- BRIEF
Please work out how many lines in the entries below include the string "filled", and reply with the number alone.

- MATERIALS PROVIDED
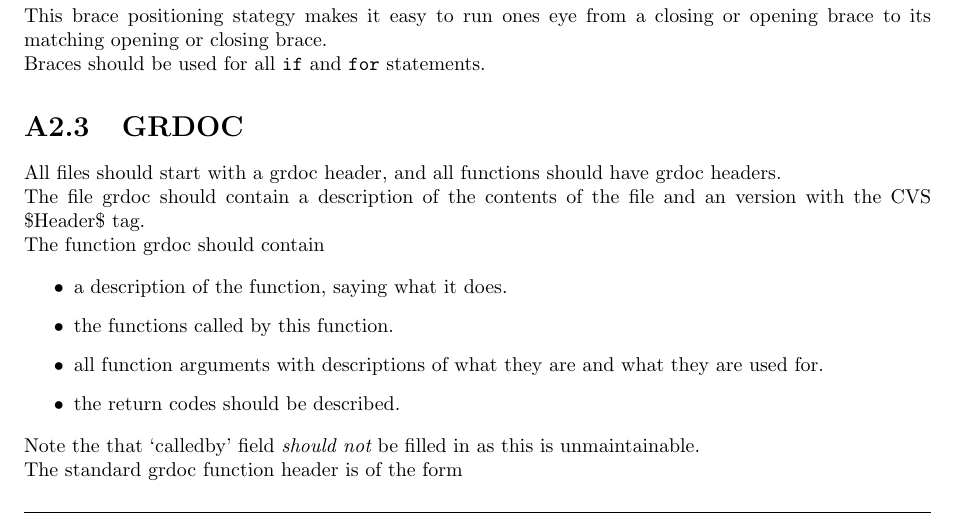
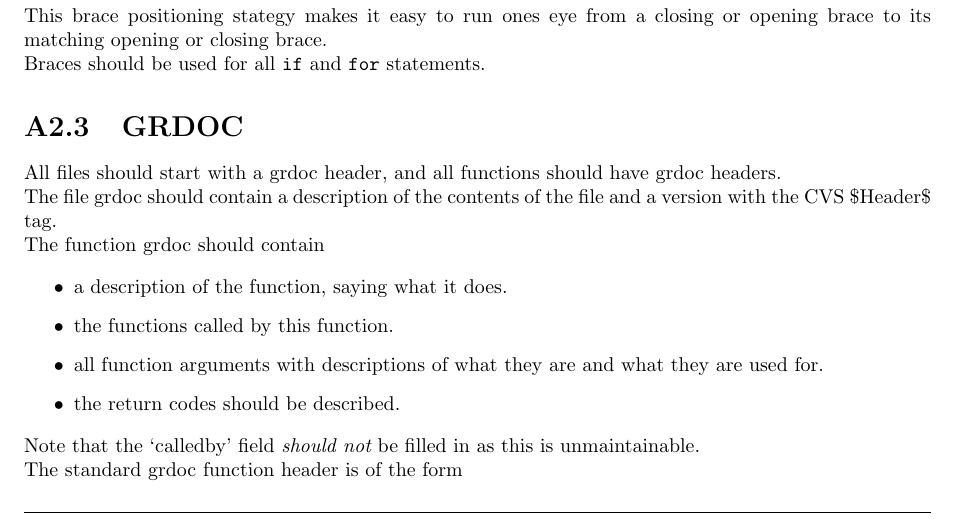
Before and after one commit to max-morris/Cactus, a LaTeX document (doc/MaintGuide/MaintGuide.tex, which reads doc/MaintGuide/Style.tex): part of page 8 of 45, cut so that both start at the same text. Compiled offline with pdfLaTeX.

Commit message:
typos
git-svn-id: https://svn.cactuscode.org/flesh/trunk@2793 17b73243-c579-4c4c-a9d2-2d5706c11dac

```diff
--- a/doc/MaintGuide/Style.tex
+++ b/doc/MaintGuide/Style.tex
@@ -65,7 +65,7 @@ All files should start with a grdoc header, and all functions
 should have grdoc headers.
 
 The file grdoc should contain a description of the contents of the file
-and an \@version with the CVS \$Header\$ tag.
+and a \@version with the CVS \$Header\$ tag.
 
 The function grdoc should contain
 
@@ -81,7 +81,7 @@ of what they are and what they are used for.
 the return codes should be described.
 \end{itemize}
 
-Note the that `calledby' field {\em should not} be filled in as
+Note that the `calledby' field {\em should not} be filled in as
 this is unmaintainable.
 
 The standard grdoc function header is of the form
```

- EXERCISE OUTPUT
2